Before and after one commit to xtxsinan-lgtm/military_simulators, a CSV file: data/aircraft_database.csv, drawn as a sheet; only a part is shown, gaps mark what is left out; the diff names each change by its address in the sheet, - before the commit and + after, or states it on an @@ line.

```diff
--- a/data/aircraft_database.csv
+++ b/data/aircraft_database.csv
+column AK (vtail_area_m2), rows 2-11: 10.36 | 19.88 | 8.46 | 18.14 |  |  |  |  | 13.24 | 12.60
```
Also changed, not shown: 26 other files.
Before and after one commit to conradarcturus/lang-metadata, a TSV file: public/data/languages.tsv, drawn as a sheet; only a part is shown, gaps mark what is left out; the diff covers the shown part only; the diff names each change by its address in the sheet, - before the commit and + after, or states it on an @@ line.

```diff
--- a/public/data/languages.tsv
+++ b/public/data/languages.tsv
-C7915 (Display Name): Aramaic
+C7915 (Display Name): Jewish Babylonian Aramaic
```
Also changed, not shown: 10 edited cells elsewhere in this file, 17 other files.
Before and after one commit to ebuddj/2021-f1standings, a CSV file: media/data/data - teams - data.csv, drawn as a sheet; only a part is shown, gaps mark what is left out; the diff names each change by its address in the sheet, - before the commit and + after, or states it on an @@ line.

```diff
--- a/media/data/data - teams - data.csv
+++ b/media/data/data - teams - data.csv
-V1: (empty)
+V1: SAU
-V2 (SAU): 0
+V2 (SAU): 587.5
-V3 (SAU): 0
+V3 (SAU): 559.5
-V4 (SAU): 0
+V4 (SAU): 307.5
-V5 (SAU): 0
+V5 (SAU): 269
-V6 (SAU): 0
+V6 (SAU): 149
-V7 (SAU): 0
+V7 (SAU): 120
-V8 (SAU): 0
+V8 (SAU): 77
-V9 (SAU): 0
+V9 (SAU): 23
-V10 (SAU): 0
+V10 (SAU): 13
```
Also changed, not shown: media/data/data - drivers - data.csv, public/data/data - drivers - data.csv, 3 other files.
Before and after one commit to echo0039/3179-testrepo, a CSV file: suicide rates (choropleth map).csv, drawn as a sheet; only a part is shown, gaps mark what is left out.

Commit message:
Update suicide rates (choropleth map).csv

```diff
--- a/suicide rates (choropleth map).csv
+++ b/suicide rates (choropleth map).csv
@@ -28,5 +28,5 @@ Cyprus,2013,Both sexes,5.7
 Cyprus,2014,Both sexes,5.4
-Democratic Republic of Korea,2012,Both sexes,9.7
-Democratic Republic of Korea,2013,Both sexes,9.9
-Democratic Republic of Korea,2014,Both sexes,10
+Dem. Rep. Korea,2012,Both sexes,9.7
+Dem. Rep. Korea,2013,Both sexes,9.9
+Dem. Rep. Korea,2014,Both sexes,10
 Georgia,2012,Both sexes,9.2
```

+-------+

Your task
Line by line, output the records exactly as given.

Output of the task
Before and after one commit to xtxsinan-lgtm/military_simulators, a CSV file: data/aircraft_database.csv, drawn as a sheet; only a part is shown, gaps mark what is left out; the diff names each change by its address in the sheet, - before the commit and + after, or states it on an @@ line.

```diff
--- a/data/aircraft_database.csv
+++ b/data/aircraft_database.csv
+column AK (vtail_area_m2), rows 2-11: 10.36 | 19.88 | 8.46 | 18.14 |  |  |  |  | 13.24 | 12.60
```
Also changed, not shown: 26 other files.
Before and after one commit to conradarcturus/lang-metadata, a TSV file: public/data/languages.tsv, drawn as a sheet; only a part is shown, gaps mark what is left out; the diff covers the shown part only; the diff names each change by its address in the sheet, - before the commit and + after, or states it on an @@ line.

```diff
--- a/public/data/languages.tsv
+++ b/public/data/languages.tsv
-C7915 (Display Name): Aramaic
+C7915 (Display Name): Jewish Babylonian Aramaic
```
Also changed, not shown: 10 edited cells elsewhere in this file, 17 other files.
Before and after one commit to ebuddj/2021-f1standings, a CSV file: media/data/data - teams - data.csv, drawn as a sheet; only a part is shown, gaps mark what is left out; the diff names each change by its address in the sheet, - before the commit and + after, or states it on an @@ line.

```diff
--- a/media/data/data - teams - data.csv
+++ b/media/data/data - teams - data.csv
-V1: (empty)
+V1: SAU
-V2 (SAU): 0
+V2 (SAU): 587.5
-V3 (SAU): 0
+V3 (SAU): 559.5
-V4 (SAU): 0
+V4 (SAU): 307.5
-V5 (SAU): 0
+V5 (SAU): 269
-V6 (SAU): 0
+V6 (SAU): 149
-V7 (SAU): 0
+V7 (SAU): 120
-V8 (SAU): 0
+V8 (SAU): 77
-V9 (SAU): 0
+V9 (SAU): 23
-V10 (SAU): 0
+V10 (SAU): 13
```
Also changed, not shown: media/data/data - drivers - data.csv, public/data/data - drivers - data.csv, 3 other files.
Before and after one commit to echo0039/3179-testrepo, a CSV file: suicide rates (choropleth map).csv, drawn as a sheet; only a part is shown, gaps mark what is left out.

Commit message:
Update suicide rates (choropleth map).csv

```diff
--- a/suicide rates (choropleth map).csv
+++ b/suicide rates (choropleth map).csv
@@ -28,5 +28,5 @@ Cyprus,2013,Both sexes,5.7
 Cyprus,2014,Both sexes,5.4
-Democratic Republic of Korea,2012,Both sexes,9.7
-Democratic Republic of Korea,2013,Both sexes,9.9
-Democratic Republic of Korea,2014,Both sexes,10
+Dem. Rep. Korea,2012,Both sexes,9.7
+Dem. Rep. Korea,2013,Both sexes,9.9
+Dem. Rep. Korea,2014,Both sexes,10
 Georgia,2012,Both sexes,9.2
```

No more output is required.